Chan Kowk Wai was born on April 3, 1936, at Toisaan in the province of Canton, China. He introduced traditional Shaolin Kung Fu to Brazil through the China-Brazil Kung Fu Academy. His disciples have spread as far as the USA, Canada, Spain, Argentina and the Czech Republic.

References

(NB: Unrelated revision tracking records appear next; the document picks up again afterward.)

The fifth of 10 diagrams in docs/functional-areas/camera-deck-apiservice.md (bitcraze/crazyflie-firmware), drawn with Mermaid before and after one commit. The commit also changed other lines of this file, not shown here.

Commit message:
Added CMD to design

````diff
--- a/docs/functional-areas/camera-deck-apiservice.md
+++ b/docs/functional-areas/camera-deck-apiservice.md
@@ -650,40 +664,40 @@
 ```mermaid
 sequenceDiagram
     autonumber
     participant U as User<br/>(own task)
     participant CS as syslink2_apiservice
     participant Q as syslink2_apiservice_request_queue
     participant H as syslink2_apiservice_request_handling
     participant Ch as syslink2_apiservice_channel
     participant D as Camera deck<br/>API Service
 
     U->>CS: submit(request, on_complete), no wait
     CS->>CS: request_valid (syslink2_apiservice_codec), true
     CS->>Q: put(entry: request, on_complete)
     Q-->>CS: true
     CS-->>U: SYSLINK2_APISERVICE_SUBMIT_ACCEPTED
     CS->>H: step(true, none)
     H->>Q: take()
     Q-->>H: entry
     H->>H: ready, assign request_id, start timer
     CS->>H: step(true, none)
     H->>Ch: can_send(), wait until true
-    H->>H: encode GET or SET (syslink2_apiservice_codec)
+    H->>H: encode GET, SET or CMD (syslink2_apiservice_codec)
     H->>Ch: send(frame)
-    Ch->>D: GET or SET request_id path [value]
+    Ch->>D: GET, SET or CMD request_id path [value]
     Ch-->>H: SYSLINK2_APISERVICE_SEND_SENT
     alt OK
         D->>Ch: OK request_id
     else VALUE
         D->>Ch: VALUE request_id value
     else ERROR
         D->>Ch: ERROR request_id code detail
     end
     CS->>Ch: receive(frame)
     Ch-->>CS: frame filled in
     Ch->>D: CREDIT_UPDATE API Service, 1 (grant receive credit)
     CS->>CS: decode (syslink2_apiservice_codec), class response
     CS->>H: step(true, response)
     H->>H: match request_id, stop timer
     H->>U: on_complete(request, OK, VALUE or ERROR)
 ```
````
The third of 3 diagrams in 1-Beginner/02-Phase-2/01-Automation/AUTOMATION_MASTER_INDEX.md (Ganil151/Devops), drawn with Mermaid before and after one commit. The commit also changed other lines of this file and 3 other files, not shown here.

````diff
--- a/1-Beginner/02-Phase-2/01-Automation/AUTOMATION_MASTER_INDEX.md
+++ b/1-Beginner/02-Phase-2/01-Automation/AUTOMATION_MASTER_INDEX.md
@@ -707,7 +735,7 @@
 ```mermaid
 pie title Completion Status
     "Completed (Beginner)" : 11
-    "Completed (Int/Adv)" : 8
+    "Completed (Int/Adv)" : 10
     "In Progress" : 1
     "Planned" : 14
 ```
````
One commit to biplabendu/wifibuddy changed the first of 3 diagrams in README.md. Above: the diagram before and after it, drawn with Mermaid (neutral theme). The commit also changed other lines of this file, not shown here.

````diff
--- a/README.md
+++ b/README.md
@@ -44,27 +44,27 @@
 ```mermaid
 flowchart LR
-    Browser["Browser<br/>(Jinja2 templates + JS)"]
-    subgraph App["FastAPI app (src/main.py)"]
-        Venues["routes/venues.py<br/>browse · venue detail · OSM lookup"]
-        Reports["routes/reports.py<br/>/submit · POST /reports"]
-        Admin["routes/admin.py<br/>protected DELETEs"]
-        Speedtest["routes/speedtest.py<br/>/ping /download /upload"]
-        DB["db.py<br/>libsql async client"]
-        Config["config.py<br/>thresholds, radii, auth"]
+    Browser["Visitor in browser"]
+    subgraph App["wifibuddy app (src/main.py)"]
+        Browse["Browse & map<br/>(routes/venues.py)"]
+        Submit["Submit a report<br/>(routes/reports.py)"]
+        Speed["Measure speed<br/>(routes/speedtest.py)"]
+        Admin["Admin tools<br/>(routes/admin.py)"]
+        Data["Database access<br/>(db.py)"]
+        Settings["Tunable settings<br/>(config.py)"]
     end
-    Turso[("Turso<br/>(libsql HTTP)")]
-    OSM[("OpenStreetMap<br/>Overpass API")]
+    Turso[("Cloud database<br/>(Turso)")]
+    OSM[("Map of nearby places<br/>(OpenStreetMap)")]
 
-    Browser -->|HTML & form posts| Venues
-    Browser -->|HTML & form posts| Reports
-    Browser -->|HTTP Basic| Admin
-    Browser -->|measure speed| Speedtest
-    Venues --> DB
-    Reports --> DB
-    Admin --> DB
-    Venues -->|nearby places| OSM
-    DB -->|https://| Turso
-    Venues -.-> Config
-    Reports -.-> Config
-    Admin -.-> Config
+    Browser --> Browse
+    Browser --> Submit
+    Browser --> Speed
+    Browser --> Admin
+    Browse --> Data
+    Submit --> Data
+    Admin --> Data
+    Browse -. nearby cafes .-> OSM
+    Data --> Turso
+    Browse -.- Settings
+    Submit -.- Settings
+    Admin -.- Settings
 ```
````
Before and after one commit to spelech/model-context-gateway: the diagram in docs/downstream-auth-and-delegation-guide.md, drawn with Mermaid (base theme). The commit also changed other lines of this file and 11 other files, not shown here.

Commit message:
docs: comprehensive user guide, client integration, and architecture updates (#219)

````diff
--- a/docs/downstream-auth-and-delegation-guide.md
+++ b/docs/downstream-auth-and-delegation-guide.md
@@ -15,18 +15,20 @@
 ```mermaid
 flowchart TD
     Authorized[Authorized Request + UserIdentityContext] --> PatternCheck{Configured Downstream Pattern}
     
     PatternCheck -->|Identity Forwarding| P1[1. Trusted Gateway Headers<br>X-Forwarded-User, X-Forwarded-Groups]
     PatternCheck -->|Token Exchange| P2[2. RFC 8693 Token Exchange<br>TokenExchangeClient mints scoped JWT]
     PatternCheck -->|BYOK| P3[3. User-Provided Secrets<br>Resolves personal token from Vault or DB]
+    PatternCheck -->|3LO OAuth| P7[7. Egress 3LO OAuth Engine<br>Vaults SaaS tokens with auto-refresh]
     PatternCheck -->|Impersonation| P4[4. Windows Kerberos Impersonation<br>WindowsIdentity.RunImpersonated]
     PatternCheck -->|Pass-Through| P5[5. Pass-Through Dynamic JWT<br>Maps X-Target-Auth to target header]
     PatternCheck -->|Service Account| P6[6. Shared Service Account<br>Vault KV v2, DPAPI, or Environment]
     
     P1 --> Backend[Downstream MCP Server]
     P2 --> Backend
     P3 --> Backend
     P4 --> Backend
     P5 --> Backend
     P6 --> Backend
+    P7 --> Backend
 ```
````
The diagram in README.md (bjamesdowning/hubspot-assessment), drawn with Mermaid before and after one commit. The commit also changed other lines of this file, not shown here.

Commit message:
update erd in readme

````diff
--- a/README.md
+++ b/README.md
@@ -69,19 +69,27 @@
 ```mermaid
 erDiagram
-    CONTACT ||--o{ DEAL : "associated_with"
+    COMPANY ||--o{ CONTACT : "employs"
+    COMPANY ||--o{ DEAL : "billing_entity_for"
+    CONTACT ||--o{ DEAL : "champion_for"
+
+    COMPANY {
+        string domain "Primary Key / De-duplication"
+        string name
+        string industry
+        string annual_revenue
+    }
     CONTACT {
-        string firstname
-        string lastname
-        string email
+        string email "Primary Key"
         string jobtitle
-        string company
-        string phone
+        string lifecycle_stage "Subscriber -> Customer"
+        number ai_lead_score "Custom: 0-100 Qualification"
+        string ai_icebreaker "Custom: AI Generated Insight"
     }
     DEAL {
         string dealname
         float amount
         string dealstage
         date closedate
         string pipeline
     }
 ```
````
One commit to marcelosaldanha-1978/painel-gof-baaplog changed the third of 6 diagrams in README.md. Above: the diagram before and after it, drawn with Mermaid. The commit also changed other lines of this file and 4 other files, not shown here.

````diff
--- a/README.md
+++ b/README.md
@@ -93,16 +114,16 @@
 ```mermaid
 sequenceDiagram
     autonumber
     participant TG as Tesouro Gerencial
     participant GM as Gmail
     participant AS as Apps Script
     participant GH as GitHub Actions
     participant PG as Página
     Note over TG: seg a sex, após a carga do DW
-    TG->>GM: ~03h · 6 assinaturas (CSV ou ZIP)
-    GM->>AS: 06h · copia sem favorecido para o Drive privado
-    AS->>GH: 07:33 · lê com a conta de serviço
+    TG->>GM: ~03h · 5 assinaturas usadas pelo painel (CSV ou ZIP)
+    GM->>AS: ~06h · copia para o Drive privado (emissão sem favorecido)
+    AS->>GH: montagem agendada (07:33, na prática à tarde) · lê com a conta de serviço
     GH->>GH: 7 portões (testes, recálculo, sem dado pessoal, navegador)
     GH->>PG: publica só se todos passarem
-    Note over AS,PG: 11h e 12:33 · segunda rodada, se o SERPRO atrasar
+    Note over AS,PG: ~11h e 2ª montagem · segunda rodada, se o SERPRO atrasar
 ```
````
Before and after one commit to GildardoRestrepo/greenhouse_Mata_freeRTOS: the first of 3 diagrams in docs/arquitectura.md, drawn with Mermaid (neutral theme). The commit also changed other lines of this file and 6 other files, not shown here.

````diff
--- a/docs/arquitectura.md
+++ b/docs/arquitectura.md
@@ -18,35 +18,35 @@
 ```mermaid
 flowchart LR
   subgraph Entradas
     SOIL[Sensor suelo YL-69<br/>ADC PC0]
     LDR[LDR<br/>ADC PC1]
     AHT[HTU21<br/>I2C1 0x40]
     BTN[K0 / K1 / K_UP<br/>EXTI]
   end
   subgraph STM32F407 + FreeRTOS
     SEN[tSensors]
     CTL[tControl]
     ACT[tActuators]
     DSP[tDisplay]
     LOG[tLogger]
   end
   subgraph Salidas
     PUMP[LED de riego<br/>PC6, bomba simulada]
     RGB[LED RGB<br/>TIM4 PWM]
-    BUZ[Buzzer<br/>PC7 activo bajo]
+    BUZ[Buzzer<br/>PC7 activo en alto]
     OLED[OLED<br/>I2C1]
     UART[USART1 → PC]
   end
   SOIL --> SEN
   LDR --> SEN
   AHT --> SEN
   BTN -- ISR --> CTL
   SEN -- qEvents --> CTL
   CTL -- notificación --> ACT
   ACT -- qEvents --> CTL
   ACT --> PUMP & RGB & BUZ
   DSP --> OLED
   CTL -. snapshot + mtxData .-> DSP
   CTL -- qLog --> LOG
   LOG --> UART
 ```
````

  1. Sensei/Renshi Nathan Chlumsky (2015). Inside Kungfu: Chinese Martial Arts Encyclopedia. Lulu.com. ISBN   1-329-11942-8.
  2. "About the Fu-Jow Pai - Tiger Claw Kung Fu System". Fu Jow Pai Federation. Retrieved 2007-05-21.
  3. 1 2 3 Ng, Wai Hong (1979). The Heritage of FU-JOW PAI Tiger Claw. Fu-Jow Pai Federation.
  4. Francisco, Carlos (2006). "Following the Tiger's Path". Inside Kung Fu . 34 (7): 62–66.
  5. 1 2 3 San Chuan, Hou Sheng (2006). "Synopsis of Tiger claws clan and Master NG Wai Hong (TRANSLATED)". New Martial Hero Magazine (15): 19–21.
  6. Lam Sai Wing Memorial Book, 1951
  7. 1 2 Ye, Yongkang (2006-08-26). "少林功夫 风靡世界 (Shaolin kung-fu taking the world by storm)". Qiao Bao. Archived from the original on November 4, 2006. Retrieved 2007-05-21.
  8. "Sifu Chow bio -- Eastern U.S. Kung Fu Federation". Sifuchowwingchun.com. Integrative Wing Chun. Archived from the original on July 10, 2007. Retrieved 2007-05-30.
  9. Cater, Dave (1995). "Inside Kung-Fu Hall of Fame: Man of the Year". Inside Kung Fu . 22 (2): 42–44.

Further reading